— Task item —
Search the entries for the word "http" and report each line that has it.

— Data for review —
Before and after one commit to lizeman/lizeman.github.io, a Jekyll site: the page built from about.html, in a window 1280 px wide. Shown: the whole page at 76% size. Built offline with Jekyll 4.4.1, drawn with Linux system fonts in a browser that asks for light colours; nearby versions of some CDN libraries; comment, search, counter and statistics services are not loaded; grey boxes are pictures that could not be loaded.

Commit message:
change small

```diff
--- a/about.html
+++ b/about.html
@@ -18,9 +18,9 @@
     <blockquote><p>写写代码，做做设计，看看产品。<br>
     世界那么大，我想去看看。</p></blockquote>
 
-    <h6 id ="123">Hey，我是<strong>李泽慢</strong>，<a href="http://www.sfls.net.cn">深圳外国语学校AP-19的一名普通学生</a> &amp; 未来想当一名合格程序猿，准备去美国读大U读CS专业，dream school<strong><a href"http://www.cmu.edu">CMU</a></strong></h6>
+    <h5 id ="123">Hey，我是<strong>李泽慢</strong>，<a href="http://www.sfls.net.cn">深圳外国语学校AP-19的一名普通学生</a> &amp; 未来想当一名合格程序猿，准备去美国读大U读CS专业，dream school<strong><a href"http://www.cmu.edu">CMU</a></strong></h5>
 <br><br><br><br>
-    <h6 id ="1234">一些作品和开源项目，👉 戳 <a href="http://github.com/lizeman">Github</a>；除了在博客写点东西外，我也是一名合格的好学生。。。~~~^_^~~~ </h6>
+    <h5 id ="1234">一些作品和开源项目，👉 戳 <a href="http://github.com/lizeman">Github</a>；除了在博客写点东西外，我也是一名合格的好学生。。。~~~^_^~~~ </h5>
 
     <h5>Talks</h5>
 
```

— Response below —
-    <h6 id ="123">Hey，我是<strong>李泽慢</strong>，<a href="http://www.sfls.net.cn">深圳外国语学校AP-19的一名普通学生</a> &amp; 未来想当一名合格程序猿，准备去美国读大U读CS专业，dream school<strong><a href"http://www.cmu.edu">CMU</a></strong></h6>
+    <h5 id ="123">Hey，我是<strong>李泽慢</strong>，<a href="http://www.sfls.net.cn">深圳外国语学校AP-19的一名普通学生</a> &amp; 未来想当一名合格程序猿，准备去美国读大U读CS专业，dream school<strong><a href"http://www.cmu.edu">CMU</a></strong></h5>
-    <h6 id ="1234">一些作品和开源项目，👉 戳 <a href="http://github.com/lizeman">Github</a>；除了在博客写点东西外，我也是一名合格的好学生。。。~~~^_^~~~ </h6>
+    <h5 id ="1234">一些作品和开源项目，👉 戳 <a href="http://github.com/lizeman">Github</a>；除了在博客写点东西外，我也是一名合格的好学生。。。~~~^_^~~~ </h5>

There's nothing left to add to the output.